For more information, please see…

Booth, Martin.  Cannabis: A History.  Picador, 2005.

The featured image in this article, a photograph by Paxson Woelber, The Alaska Landmine of United States Congressman Don Young as he toured several businesses in Alaska’s budding marijuana industry, is licensed under the Creative Commons Attribution 2.0 Generic license.  This image was originally posted to Flickr by The Alaska Landmine at It was reviewed on  by FlickreviewR 2 and was confirmed to be licensed under the terms of the cc-by-2.0.


About Author

Abdul Alhazred

“But I don’t want to go among mad people," Alice remarked. "Oh, you can’t help that," said the Cat: "we’re all mad here. I’m mad.
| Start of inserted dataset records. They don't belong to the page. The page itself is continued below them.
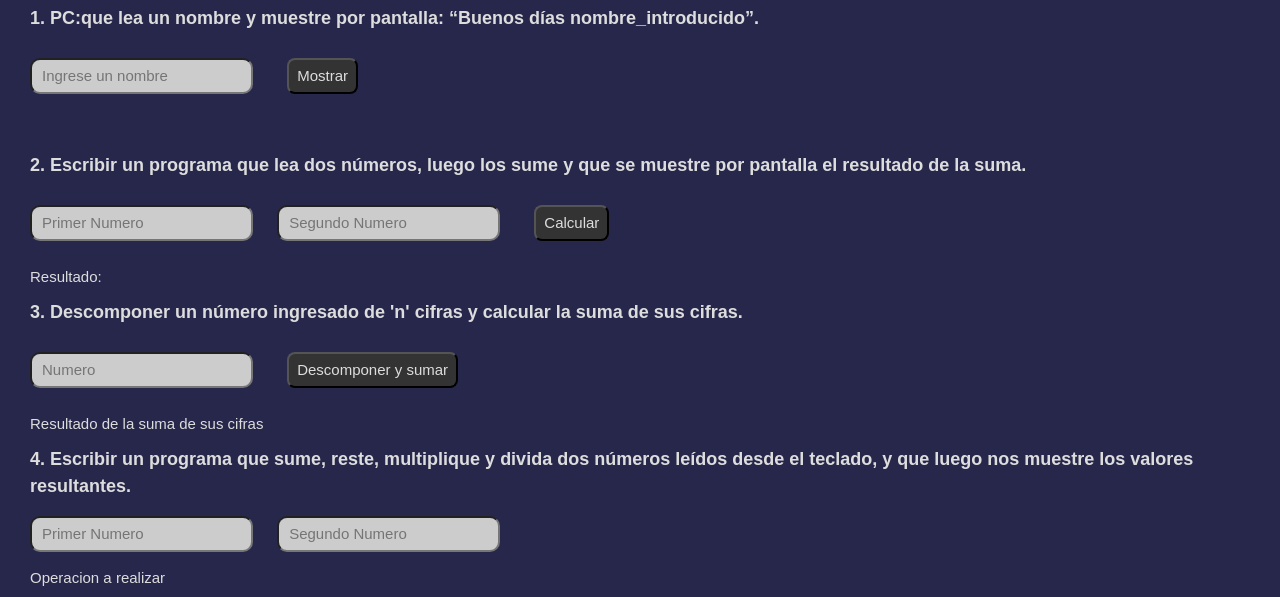
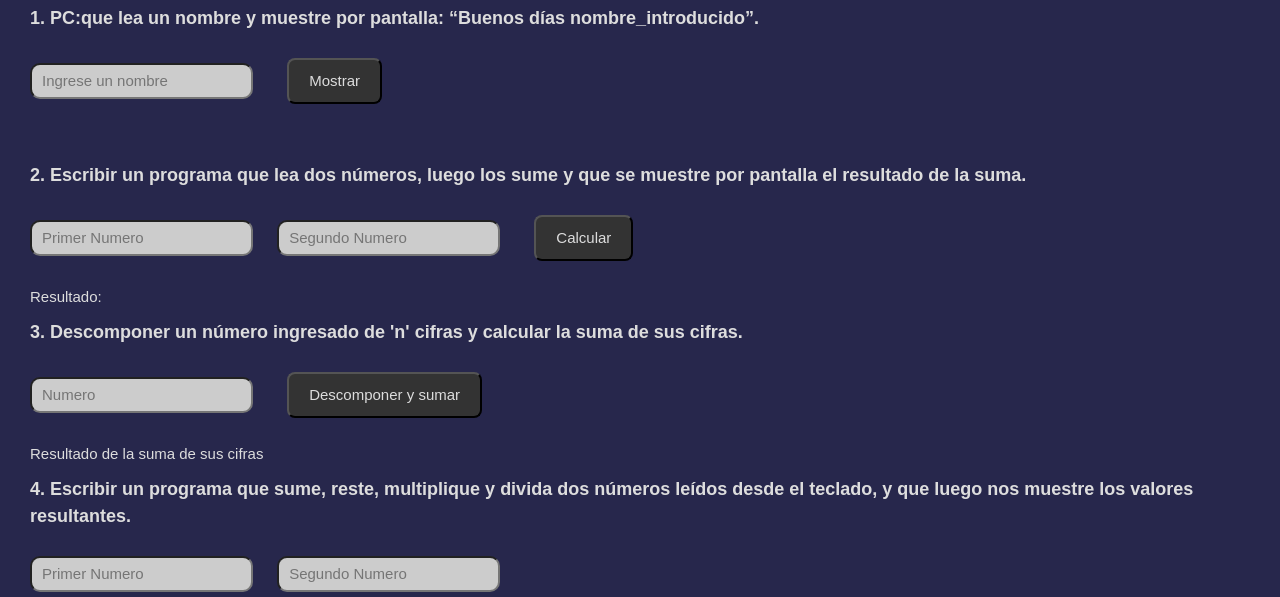
Before and after one commit to omarmitma/FrontendOmar, a plain HTML site: page ejerciciosJs/Sesion1.html in a window 1280 px wide. Shown: the part 146-743 px from the top of the page. Drawn offline with Linux system fonts and the light colour scheme.

Commit message:
Add files via upload

```diff
--- a/css/estilo.css
+++ b/css/estilo.css
@@ -433,7 +433,7 @@
 .divFormColumn .row label {
   width: auto;
   position: absolute;
-  margin: 40px 10px;
+  margin: 48px 10px;
   color: #ff5263;
   font-size: 12px;
 }
@@ -579,6 +579,7 @@
 .containerSesion1 .divEjerciciosS1 .divResultado input[type=number], input[type=text] {
   outline: none;
   margin-right: 20px;
+  margin-top: 10px;
   background-color: #ccc;
   color: #111;
   border-radius: 10px;
@@ -594,7 +595,7 @@
   background-color: #333;
   color: #ddd;
   border-radius: 8px;
-  padding: 5px 8px;
+  padding: 10px 20px;
   -webkit-transition: 1s all;
   transition: 1s all;
 }
```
You’re mad." "How do you know I’m mad?" said Alice. "You must be," said the Cat, "or you wouldn’t have come here.” ― Lewis Carroll, Alice in Wonderland